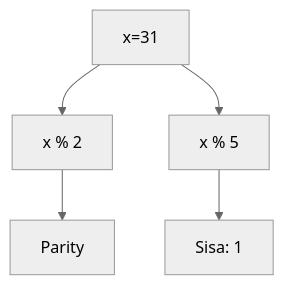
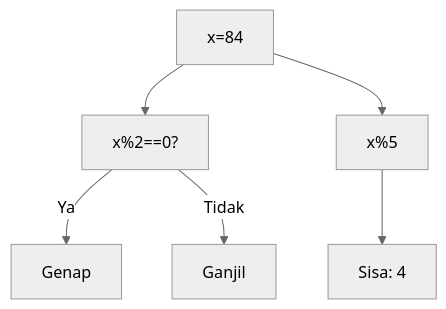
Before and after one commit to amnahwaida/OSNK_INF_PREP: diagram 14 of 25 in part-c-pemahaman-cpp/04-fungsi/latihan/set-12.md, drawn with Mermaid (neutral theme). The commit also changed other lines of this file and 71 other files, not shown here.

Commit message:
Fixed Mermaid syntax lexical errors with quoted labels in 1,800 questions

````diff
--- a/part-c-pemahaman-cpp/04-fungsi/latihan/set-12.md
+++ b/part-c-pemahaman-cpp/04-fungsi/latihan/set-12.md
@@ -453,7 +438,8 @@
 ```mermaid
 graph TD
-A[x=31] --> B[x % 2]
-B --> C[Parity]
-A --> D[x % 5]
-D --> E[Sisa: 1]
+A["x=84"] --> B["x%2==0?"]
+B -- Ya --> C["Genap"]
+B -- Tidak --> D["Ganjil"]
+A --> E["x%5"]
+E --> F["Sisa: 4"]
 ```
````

---

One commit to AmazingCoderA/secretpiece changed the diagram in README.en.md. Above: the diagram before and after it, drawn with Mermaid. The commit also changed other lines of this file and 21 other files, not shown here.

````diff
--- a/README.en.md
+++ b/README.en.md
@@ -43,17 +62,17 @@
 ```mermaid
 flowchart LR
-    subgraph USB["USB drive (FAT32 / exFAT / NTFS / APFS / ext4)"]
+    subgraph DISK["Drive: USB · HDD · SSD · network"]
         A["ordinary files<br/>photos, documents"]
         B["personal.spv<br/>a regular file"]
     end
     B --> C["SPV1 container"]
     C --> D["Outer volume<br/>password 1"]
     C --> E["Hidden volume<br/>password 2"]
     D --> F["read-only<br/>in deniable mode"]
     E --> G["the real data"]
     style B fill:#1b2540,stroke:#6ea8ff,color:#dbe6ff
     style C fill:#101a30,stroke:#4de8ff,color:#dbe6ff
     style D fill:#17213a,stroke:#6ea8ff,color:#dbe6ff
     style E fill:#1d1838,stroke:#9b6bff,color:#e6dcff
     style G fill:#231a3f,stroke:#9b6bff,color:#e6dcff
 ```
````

* _Work required_:
From the data above, report how many lines include the string "part". The number alone will do.

* _Answer for this exercise_:
3